------ Exercise inputs
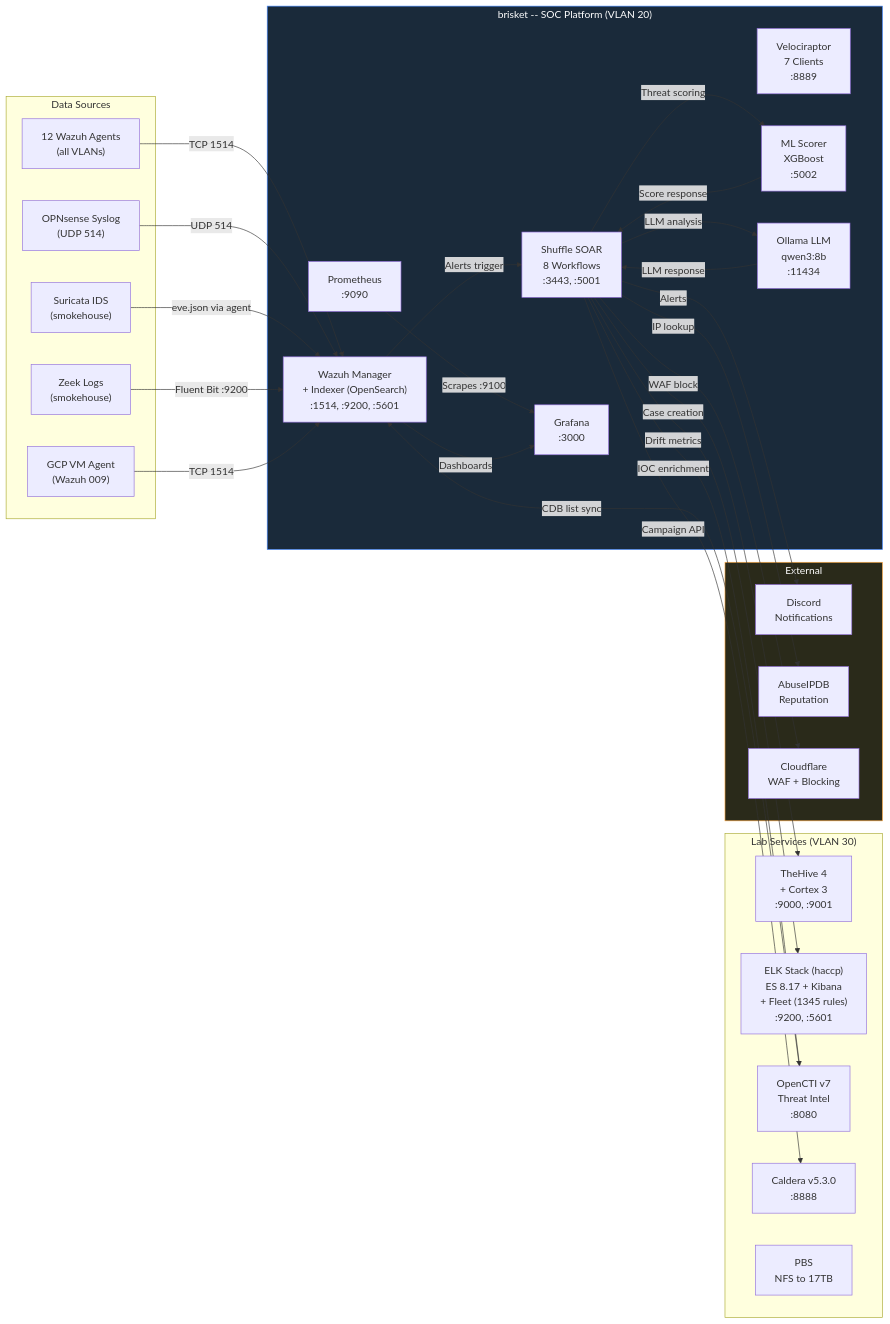
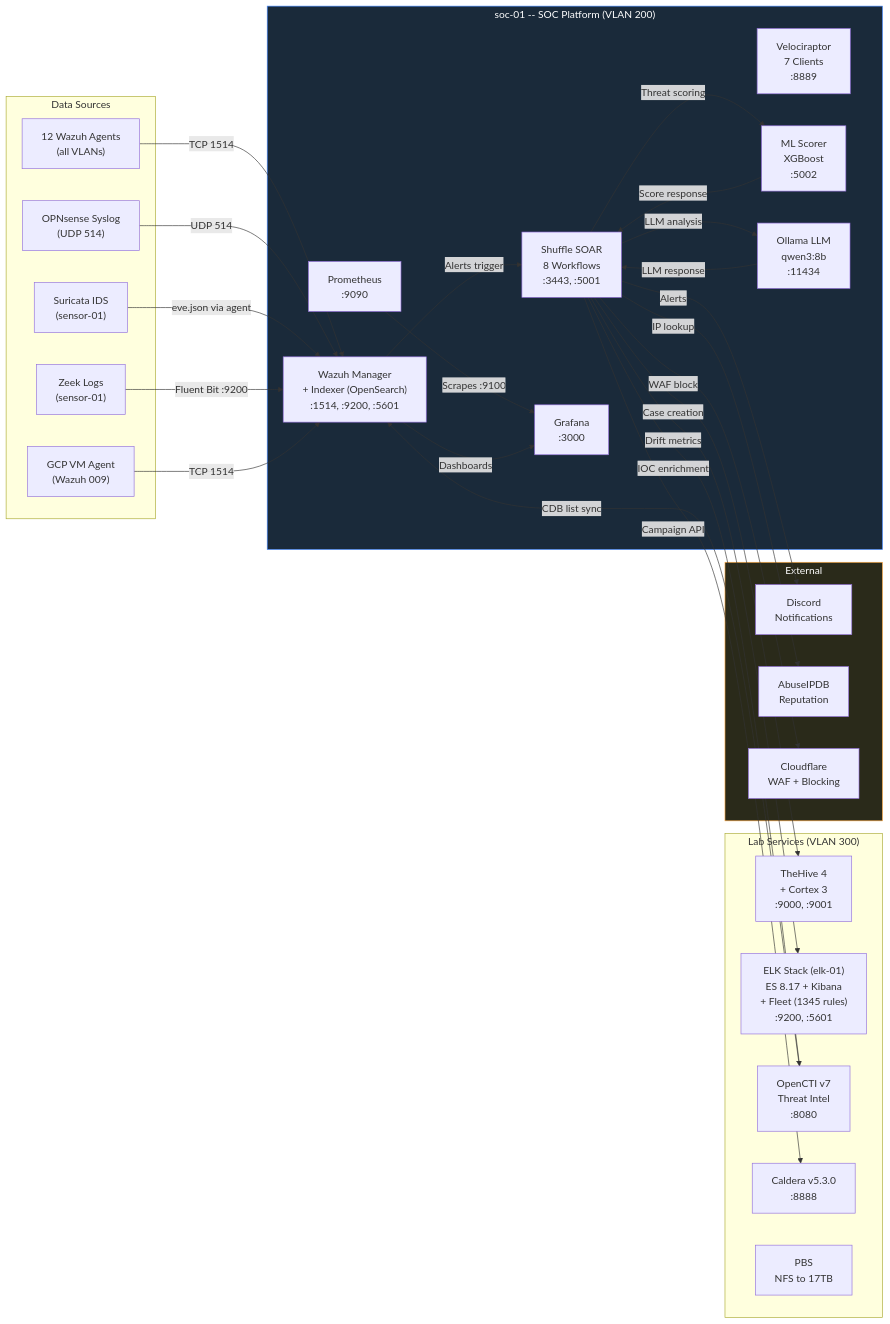
Before and after one commit to brianchaplow/HomeLab-SOC-v3: the second of 3 diagrams in docs/network-topology.md, drawn with Mermaid. The commit also changed other lines of this file and 73 other files, not shown here.

````diff
--- a/docs/network-topology.md
+++ b/docs/network-topology.md
@@ -329,62 +329,62 @@
 ```mermaid
 graph LR
     subgraph DataSources["Data Sources"]
         AGENTS["12 Wazuh Agents<br/>(all VLANs)"]
         OPNLOG["OPNsense Syslog<br/>(UDP 514)"]
-        ZEEK["Zeek Logs<br/>(smokehouse)"]
-        SURICATA["Suricata IDS<br/>(smokehouse)"]
+        ZEEK["Zeek Logs<br/>(sensor-01)"]
+        SURICATA["Suricata IDS<br/>(sensor-01)"]
         GCPAGENT["GCP VM Agent<br/>(Wazuh 009)"]
     end
 
-    subgraph SOCPlatform["brisket -- SOC Platform (VLAN 20)"]
+    subgraph SOCPlatform["soc-01 -- SOC Platform (VLAN 200)"]
         WAZUH["Wazuh Manager<br/>+ Indexer (OpenSearch)<br/>:1514, :9200, :5601"]
         SHUFFLE["Shuffle SOAR<br/>8 Workflows<br/>:3443, :5001"]
         VELO["Velociraptor<br/>7 Clients<br/>:8889"]
         ML["ML Scorer<br/>XGBoost<br/>:5002"]
         OLLAMA["Ollama LLM<br/>qwen3:8b<br/>:11434"]
         PROM["Prometheus<br/>:9090"]
         GRAFANA["Grafana<br/>:3000"]
     end
 
-    subgraph Lab["Lab Services (VLAN 30)"]
+    subgraph Lab["Lab Services (VLAN 300)"]
         TH["TheHive 4<br/>+ Cortex 3<br/>:9000, :9001"]
-        ELKSTACK["ELK Stack (haccp)<br/>ES 8.17 + Kibana<br/>+ Fleet (1345 rules)<br/>:9200, :5601"]
+        ELKSTACK["ELK Stack (elk-01)<br/>ES 8.17 + Kibana<br/>+ Fleet (1345 rules)<br/>:9200, :5601"]
         OCTI["OpenCTI v7<br/>Threat Intel<br/>:8080"]
         CALDERA["Caldera v5.3.0<br/>:8888"]
         BACKUP["PBS<br/>NFS to 17TB"]
     end
 
     subgraph External["External"]
         DISCORD["Discord<br/>Notifications"]
         ABUSEIPDB["AbuseIPDB<br/>Reputation"]
         CLOUDFLARE["Cloudflare<br/>WAF + Blocking"]
     end
 
     AGENTS -->|"TCP 1514"| WAZUH
     OPNLOG -->|"UDP 514"| WAZUH
     SURICATA -->|"eve.json via agent"| WAZUH
     ZEEK -->|"Fluent Bit :9200"| WAZUH
     GCPAGENT -->|"TCP 1514"| WAZUH
 
     WAZUH -->|"Alerts trigger"| SHUFFLE
     SHUFFLE -->|"Case creation"| TH
     SHUFFLE -->|"Threat scoring"| ML
     SHUFFLE -->|"LLM analysis"| OLLAMA
     SHUFFLE -->|"IP lookup"| ABUSEIPDB
     SHUFFLE -->|"WAF block"| CLOUDFLARE
     SHUFFLE -->|"Alerts"| DISCORD
     SHUFFLE -->|"Drift metrics"| ELKSTACK
     SHUFFLE -->|"IOC enrichment"| OCTI
     SHUFFLE -->|"Campaign API"| CALDERA
 
     ML -->|"Score response"| SHUFFLE
     OLLAMA -->|"LLM response"| SHUFFLE
 
     OCTI -->|"CDB list sync"| WAZUH
 
     PROM -->|"Scrapes :9100"| GRAFANA
     WAZUH -->|"Dashboards"| GRAFANA
 
     style SOCPlatform fill:#1a2a3a,stroke:#4488ff,color:#fff
     style External fill:#2a2a1a,stroke:#ffaa44,color:#fff
 ```
````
------------
The task:
All of the records above are to be printed exactly, with every picture omitted.

Task answer:
Before and after one commit to brianchaplow/HomeLab-SOC-v3: the second of 3 diagrams in docs/network-topology.md, drawn with Mermaid. The commit also changed other lines of this file and 73 other files, not shown here.

````diff
--- a/docs/network-topology.md
+++ b/docs/network-topology.md
@@ -329,62 +329,62 @@
 ```mermaid
 graph LR
     subgraph DataSources["Data Sources"]
         AGENTS["12 Wazuh Agents<br/>(all VLANs)"]
         OPNLOG["OPNsense Syslog<br/>(UDP 514)"]
-        ZEEK["Zeek Logs<br/>(smokehouse)"]
-        SURICATA["Suricata IDS<br/>(smokehouse)"]
+        ZEEK["Zeek Logs<br/>(sensor-01)"]
+        SURICATA["Suricata IDS<br/>(sensor-01)"]
         GCPAGENT["GCP VM Agent<br/>(Wazuh 009)"]
     end
 
-    subgraph SOCPlatform["brisket -- SOC Platform (VLAN 20)"]
+    subgraph SOCPlatform["soc-01 -- SOC Platform (VLAN 200)"]
         WAZUH["Wazuh Manager<br/>+ Indexer (OpenSearch)<br/>:1514, :9200, :5601"]
         SHUFFLE["Shuffle SOAR<br/>8 Workflows<br/>:3443, :5001"]
         VELO["Velociraptor<br/>7 Clients<br/>:8889"]
         ML["ML Scorer<br/>XGBoost<br/>:5002"]
         OLLAMA["Ollama LLM<br/>qwen3:8b<br/>:11434"]
         PROM["Prometheus<br/>:9090"]
         GRAFANA["Grafana<br/>:3000"]
     end
 
-    subgraph Lab["Lab Services (VLAN 30)"]
+    subgraph Lab["Lab Services (VLAN 300)"]
         TH["TheHive 4<br/>+ Cortex 3<br/>:9000, :9001"]
-        ELKSTACK["ELK Stack (haccp)<br/>ES 8.17 + Kibana<br/>+ Fleet (1345 rules)<br/>:9200, :5601"]
+        ELKSTACK["ELK Stack (elk-01)<br/>ES 8.17 + Kibana<br/>+ Fleet (1345 rules)<br/>:9200, :5601"]
         OCTI["OpenCTI v7<br/>Threat Intel<br/>:8080"]
         CALDERA["Caldera v5.3.0<br/>:8888"]
         BACKUP["PBS<br/>NFS to 17TB"]
     end
 
     subgraph External["External"]
         DISCORD["Discord<br/>Notifications"]
         ABUSEIPDB["AbuseIPDB<br/>Reputation"]
         CLOUDFLARE["Cloudflare<br/>WAF + Blocking"]
     end
 
     AGENTS -->|"TCP 1514"| WAZUH
     OPNLOG -->|"UDP 514"| WAZUH
     SURICATA -->|"eve.json via agent"| WAZUH
     ZEEK -->|"Fluent Bit :9200"| WAZUH
     GCPAGENT -->|"TCP 1514"| WAZUH
 
     WAZUH -->|"Alerts trigger"| SHUFFLE
     SHUFFLE -->|"Case creation"| TH
     SHUFFLE -->|"Threat scoring"| ML
     SHUFFLE -->|"LLM analysis"| OLLAMA
     SHUFFLE -->|"IP lookup"| ABUSEIPDB
     SHUFFLE -->|"WAF block"| CLOUDFLARE
     SHUFFLE -->|"Alerts"| DISCORD
     SHUFFLE -->|"Drift metrics"| ELKSTACK
     SHUFFLE -->|"IOC enrichment"| OCTI
     SHUFFLE -->|"Campaign API"| CALDERA
 
     ML -->|"Score response"| SHUFFLE
     OLLAMA -->|"LLM response"| SHUFFLE
 
     OCTI -->|"CDB list sync"| WAZUH
 
     PROM -->|"Scrapes :9100"| GRAFANA
     WAZUH -->|"Dashboards"| GRAFANA
 
     style SOCPlatform fill:#1a2a3a,stroke:#4488ff,color:#fff
     style External fill:#2a2a1a,stroke:#ffaa44,color:#fff
 ```
````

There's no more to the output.